## Data provided

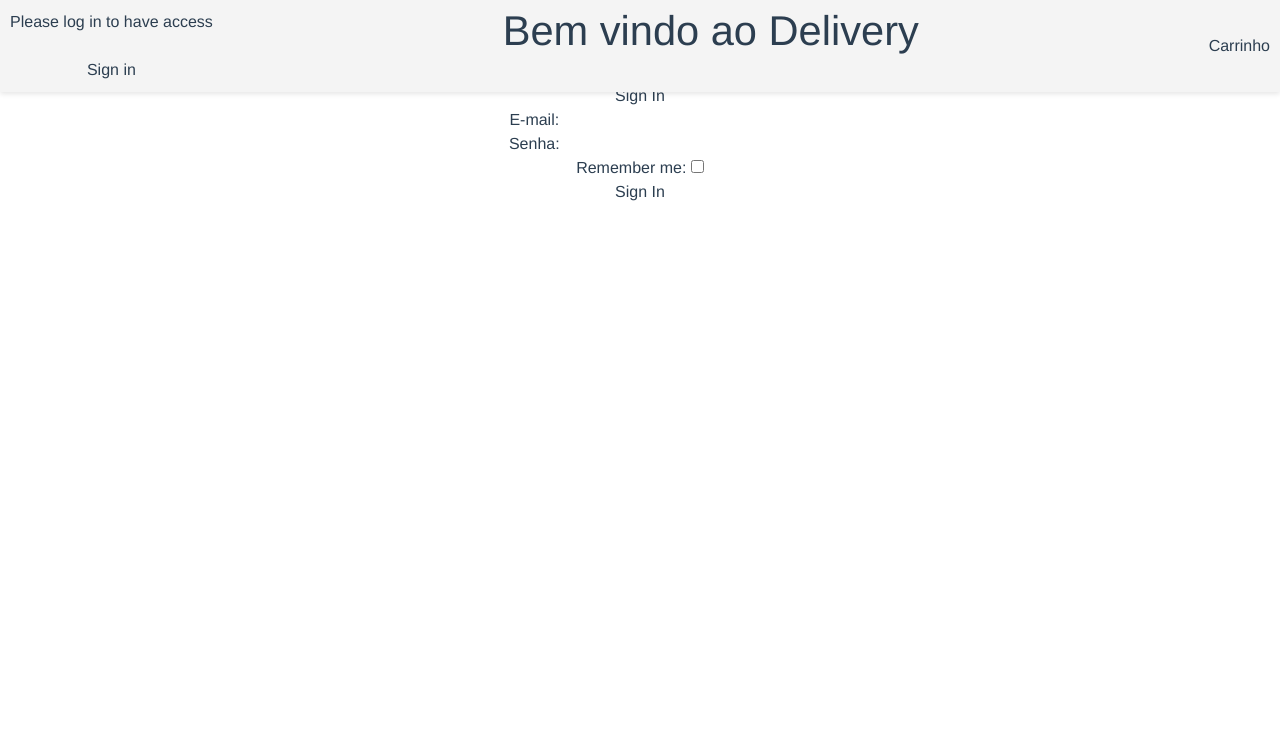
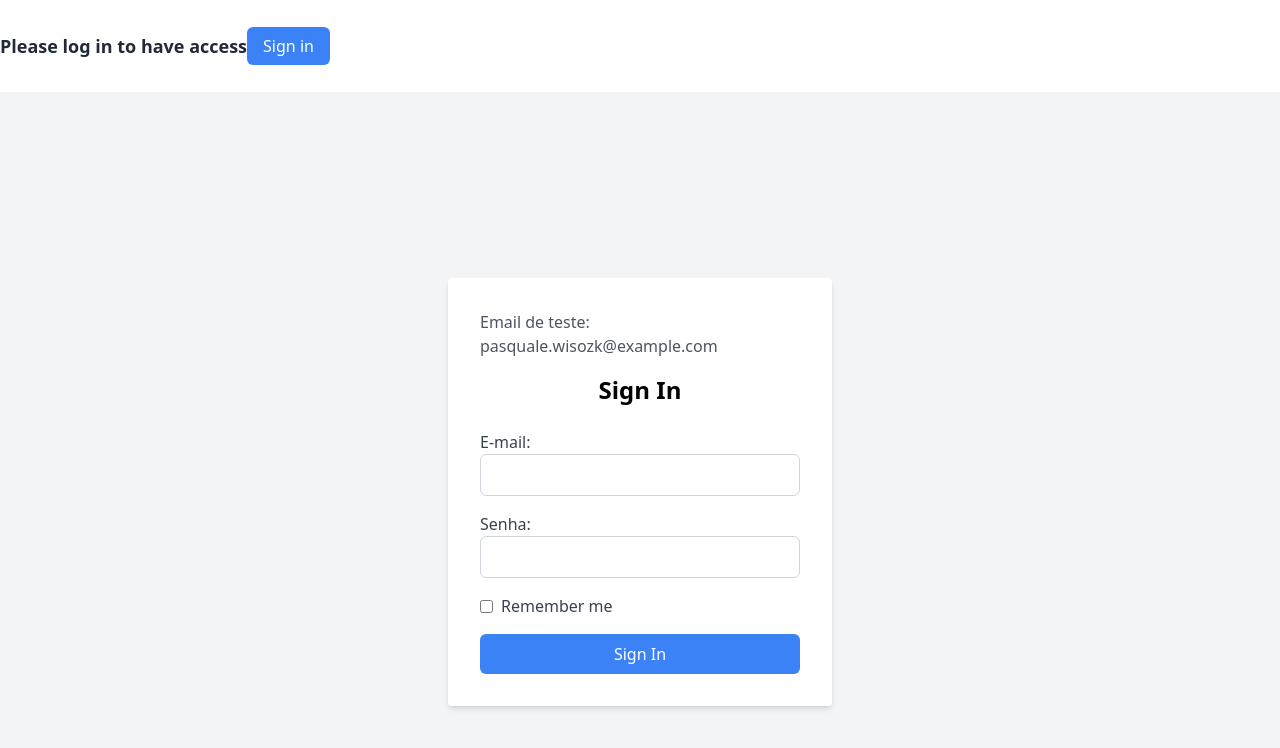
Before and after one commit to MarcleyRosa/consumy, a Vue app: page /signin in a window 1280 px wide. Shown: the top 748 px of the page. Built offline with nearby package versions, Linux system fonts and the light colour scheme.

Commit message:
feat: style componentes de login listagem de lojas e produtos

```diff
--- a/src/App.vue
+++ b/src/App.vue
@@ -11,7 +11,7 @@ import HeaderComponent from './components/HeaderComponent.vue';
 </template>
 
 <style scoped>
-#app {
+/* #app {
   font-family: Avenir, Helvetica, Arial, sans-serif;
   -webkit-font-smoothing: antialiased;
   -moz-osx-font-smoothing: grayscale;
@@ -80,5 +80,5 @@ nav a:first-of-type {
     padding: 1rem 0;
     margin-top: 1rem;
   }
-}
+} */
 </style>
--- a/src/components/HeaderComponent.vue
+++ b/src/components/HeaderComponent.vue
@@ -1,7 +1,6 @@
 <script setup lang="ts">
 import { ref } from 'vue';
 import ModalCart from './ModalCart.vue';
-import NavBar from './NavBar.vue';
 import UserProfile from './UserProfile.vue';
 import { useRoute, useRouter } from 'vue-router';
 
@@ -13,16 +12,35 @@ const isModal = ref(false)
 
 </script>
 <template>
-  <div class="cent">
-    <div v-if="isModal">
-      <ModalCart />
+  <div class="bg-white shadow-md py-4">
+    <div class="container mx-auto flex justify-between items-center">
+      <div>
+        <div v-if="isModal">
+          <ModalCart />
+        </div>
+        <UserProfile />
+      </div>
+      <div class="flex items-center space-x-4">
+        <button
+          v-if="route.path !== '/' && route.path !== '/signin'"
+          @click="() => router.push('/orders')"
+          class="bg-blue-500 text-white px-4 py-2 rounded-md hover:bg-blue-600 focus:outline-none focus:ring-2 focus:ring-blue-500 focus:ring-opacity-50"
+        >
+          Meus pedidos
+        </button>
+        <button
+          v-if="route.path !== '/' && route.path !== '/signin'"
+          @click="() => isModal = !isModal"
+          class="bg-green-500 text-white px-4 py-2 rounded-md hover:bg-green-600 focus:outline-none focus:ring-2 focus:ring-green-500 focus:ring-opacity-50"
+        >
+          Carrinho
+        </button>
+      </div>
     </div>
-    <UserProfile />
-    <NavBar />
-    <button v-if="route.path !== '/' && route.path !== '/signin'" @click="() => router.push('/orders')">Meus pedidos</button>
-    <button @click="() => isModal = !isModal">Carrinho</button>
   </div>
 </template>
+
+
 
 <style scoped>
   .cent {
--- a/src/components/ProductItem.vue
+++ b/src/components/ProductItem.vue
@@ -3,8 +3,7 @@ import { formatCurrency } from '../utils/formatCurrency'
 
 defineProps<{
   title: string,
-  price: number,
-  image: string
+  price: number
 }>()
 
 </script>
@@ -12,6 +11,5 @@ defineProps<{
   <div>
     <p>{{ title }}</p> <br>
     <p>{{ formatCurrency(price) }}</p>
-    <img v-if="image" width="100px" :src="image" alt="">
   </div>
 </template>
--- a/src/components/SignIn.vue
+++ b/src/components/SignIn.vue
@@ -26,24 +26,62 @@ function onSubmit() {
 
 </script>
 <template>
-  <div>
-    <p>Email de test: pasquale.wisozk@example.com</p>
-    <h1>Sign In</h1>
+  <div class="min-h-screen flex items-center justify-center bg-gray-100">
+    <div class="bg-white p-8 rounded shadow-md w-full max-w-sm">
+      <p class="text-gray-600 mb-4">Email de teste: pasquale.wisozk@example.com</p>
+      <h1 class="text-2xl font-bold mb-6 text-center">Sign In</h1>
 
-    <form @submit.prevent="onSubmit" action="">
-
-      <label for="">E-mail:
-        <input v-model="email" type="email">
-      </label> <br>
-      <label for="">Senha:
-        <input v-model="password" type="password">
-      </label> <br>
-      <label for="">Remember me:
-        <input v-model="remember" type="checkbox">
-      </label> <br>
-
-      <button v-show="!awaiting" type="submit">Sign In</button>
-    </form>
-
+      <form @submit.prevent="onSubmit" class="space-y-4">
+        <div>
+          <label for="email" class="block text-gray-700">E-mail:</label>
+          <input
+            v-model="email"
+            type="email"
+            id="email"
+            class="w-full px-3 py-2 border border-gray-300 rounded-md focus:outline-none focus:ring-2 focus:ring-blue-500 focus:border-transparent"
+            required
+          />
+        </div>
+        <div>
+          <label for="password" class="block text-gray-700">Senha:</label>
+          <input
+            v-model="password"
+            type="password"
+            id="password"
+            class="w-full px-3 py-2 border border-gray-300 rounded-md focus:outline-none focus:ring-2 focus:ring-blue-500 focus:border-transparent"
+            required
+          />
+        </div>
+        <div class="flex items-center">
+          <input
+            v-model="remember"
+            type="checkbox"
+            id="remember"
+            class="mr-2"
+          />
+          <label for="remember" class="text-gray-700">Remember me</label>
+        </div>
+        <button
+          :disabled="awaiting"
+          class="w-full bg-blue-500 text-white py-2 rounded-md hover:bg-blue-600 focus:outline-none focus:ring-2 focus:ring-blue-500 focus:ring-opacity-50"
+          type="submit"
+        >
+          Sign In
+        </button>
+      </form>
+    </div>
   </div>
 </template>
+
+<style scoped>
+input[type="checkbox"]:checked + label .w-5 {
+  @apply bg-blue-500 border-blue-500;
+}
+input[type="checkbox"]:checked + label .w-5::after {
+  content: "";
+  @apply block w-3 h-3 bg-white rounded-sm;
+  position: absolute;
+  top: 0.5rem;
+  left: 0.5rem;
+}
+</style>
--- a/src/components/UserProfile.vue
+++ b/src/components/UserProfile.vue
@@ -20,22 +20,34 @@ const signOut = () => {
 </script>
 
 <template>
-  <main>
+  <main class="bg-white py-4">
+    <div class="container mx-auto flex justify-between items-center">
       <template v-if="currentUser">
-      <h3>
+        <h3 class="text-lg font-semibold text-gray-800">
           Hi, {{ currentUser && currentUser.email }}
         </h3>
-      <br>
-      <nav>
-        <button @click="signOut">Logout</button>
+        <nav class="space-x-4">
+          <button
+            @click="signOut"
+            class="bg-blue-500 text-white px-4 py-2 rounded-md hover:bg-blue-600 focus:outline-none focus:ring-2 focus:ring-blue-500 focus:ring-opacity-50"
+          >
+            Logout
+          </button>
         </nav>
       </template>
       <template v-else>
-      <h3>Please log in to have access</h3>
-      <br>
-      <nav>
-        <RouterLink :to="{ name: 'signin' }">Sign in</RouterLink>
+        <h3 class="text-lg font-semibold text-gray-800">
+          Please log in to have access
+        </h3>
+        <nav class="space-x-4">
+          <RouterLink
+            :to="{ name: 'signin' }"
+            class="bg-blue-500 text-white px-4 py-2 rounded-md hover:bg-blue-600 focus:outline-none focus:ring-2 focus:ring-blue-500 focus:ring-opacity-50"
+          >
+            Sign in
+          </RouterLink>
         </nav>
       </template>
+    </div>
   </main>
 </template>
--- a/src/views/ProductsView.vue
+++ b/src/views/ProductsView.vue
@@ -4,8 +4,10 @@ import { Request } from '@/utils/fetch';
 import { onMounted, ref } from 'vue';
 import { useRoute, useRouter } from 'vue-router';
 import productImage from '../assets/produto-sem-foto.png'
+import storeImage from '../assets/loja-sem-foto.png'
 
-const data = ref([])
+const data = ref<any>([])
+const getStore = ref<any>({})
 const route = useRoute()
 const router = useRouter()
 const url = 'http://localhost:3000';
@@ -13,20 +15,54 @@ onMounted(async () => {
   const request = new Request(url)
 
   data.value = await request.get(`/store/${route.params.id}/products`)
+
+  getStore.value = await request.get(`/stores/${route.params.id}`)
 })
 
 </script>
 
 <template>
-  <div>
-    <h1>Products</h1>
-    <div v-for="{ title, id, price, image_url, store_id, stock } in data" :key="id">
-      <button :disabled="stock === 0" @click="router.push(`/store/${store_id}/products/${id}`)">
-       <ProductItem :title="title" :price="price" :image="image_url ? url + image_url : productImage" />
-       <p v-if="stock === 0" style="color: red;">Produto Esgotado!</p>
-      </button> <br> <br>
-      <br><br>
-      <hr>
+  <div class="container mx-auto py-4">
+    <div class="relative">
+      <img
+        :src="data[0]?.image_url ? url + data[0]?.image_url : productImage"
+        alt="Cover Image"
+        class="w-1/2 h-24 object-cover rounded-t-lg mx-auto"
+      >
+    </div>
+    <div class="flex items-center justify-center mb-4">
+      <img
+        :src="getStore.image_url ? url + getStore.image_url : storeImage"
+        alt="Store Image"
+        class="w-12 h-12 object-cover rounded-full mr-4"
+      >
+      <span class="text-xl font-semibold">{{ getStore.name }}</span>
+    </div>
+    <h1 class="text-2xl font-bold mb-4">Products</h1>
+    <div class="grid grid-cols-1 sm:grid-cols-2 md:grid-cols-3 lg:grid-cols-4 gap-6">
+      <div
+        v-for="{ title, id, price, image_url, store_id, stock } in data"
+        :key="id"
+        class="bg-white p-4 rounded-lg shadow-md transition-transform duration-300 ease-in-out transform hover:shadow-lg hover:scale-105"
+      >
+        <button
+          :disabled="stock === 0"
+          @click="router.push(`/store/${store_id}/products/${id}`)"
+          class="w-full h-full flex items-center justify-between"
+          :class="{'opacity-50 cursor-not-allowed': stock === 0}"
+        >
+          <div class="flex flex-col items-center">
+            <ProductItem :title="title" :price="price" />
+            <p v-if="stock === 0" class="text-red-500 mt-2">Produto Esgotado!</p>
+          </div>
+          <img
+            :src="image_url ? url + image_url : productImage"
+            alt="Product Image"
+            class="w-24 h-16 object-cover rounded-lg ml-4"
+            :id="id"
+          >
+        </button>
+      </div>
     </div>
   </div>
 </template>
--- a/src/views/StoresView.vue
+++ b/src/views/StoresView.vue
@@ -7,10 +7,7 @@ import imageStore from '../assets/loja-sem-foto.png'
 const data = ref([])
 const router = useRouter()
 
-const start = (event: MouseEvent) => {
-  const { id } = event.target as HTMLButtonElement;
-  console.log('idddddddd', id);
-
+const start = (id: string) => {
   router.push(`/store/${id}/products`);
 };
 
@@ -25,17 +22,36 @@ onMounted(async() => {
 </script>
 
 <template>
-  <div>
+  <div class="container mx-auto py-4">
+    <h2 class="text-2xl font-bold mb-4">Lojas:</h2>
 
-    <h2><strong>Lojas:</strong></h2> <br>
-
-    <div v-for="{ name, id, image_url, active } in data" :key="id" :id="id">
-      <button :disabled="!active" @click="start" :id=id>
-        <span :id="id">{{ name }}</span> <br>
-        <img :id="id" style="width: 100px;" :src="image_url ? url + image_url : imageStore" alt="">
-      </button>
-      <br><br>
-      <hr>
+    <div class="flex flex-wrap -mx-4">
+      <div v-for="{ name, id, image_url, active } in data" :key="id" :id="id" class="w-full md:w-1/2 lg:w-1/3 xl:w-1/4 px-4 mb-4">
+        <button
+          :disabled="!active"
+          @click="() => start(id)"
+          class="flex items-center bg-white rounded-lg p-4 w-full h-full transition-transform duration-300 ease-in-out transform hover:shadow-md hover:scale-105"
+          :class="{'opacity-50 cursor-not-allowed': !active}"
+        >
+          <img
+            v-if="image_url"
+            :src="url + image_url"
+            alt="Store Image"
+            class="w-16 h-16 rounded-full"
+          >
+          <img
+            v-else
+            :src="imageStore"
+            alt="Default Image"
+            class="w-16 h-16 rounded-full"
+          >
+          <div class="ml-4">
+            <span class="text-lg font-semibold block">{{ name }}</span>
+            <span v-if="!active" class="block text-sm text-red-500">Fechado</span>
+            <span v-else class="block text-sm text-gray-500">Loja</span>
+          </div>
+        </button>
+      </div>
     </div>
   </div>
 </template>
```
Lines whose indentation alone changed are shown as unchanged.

## Prompt
Go through the material and copy every line in which the word "getStore" occurs.

## Answer to the problem
+const getStore = ref<any>({})
+  getStore.value = await request.get(`/stores/${route.params.id}`)
+        :src="getStore.image_url ? url + getStore.image_url : storeImage"
+      <span class="text-xl font-semibold">{{ getStore.name }}</span>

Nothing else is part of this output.